Israel had not responded to the vote.
The parliamentarians cited disturbances at the Temple Mount Tuesday as one of the reasons for wanting to expel the Israeli ambassador. They said Israel barred Muslims under the age of 50 from praying at al-Aksa mosque but permitted Jewish settlers to visit the Temple Mount as part of celebrations marking the 46th anniversary of the reunification of Jerusalem, the site said.
Israel police detained Mohammed Hussein, the grand mufti of Jerusalem, for questioning Wednesday on suspicion of involvement in Tuesday's disturbances. Israeli police spokesman Mickey Rosenfeld said chairs were thrown at a group of about 40 Jews permitted to enter the Temple Mount under police escort.
Prime Minister Abdullah Ensour initially opposed the expulsion motion but later brought it before the house, Israel Radio said. Ensour agreed at a meeting before the vote to ask Jordan's ambassador to Israel, Wallid Obeidat, to file an official complaint with the Israeli government as "a first measure," Ammonnews.net said.
However, Jordanian parliamentarians went one step further and in a unanimous vote called for the expulsion of Israeli Ambassador Daniel Nevo, and the recall of Obeidat, the website said.
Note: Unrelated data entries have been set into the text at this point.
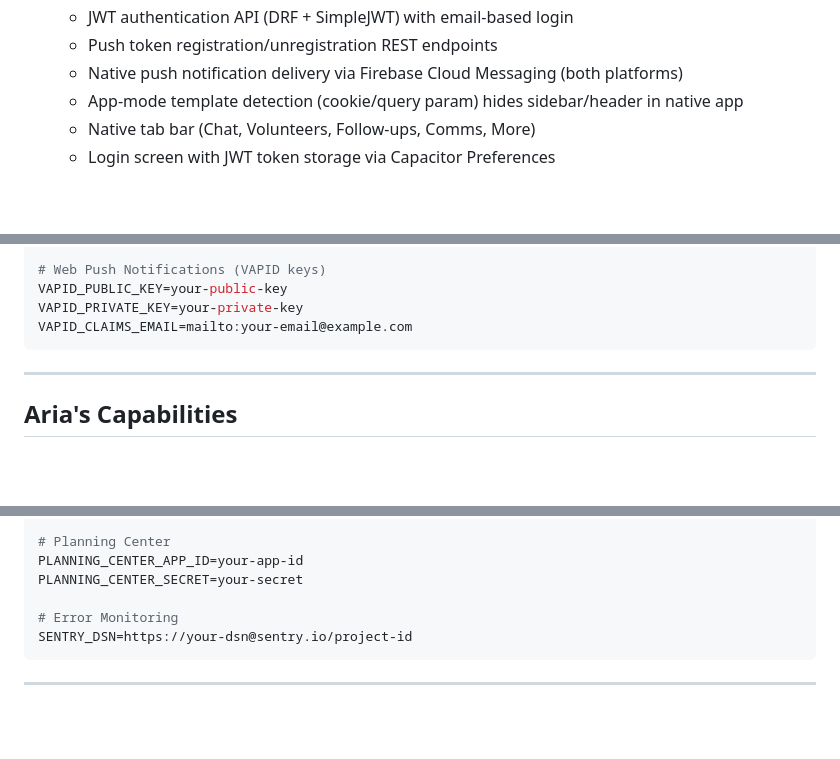
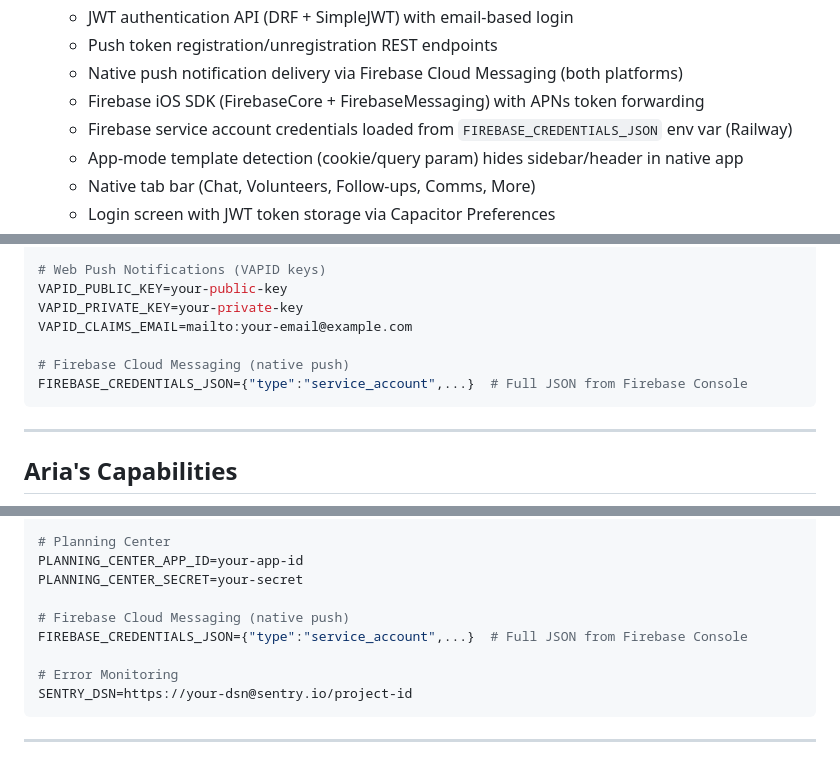
Before and after one commit to ryanpate/CHAgent, a Markdown page: CLAUDE.md, 3 parts joined by grey strips. Rendered like a GitHub page; blank space fills up the shorter version.

Commit message:
docs: update CLAUDE.md with Firebase SDK and credential config
Co-Authored-By: Claude Opus 4.6 <noreply@anthropic.com>

````diff
--- a/CLAUDE.md
+++ b/CLAUDE.md
@@ -86,6 +86,8 @@ Last Updated: February 25, 2026
   - JWT authentication API (DRF + SimpleJWT) with email-based login
   - Push token registration/unregistration REST endpoints
   - Native push notification delivery via Firebase Cloud Messaging (both platforms)
+  - Firebase iOS SDK (FirebaseCore + FirebaseMessaging) with APNs token forwarding
+  - Firebase service account credentials loaded from `FIREBASE_CREDENTIALS_JSON` env var (Railway)
   - App-mode template detection (cookie/query param) hides sidebar/header in native app
   - Native tab bar (Chat, Volunteers, Follow-ups, Comms, More)
   - Login screen with JWT token storage via Capacitor Preferences
@@ -275,6 +277,9 @@ USE_SUBDOMAIN_ROUTING=true
 VAPID_PUBLIC_KEY=your-public-key
 VAPID_PRIVATE_KEY=your-private-key
 VAPID_CLAIMS_EMAIL=mailto:your-email@example.com
+
+# Firebase Cloud Messaging (native push)
+FIREBASE_CREDENTIALS_JSON={"type":"service_account",...}  # Full JSON from Firebase Console
 ```
 
 ---
@@ -777,6 +782,9 @@ OPENAI_API_KEY=sk-...  # For embeddings
 PLANNING_CENTER_APP_ID=your-app-id
 PLANNING_CENTER_SECRET=your-secret
 
+# Firebase Cloud Messaging (native push)
+FIREBASE_CREDENTIALS_JSON={"type":"service_account",...}  # Full JSON from Firebase Console
+
 # Error Monitoring
 SENTRY_DSN=https://your-dsn@sentry.io/project-id
 ```
````
Also changed, not shown: other parts of CLAUDE.md (+2 -2 lines).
The Arab and International House committee will formally propose the government uphold the decision, the site said.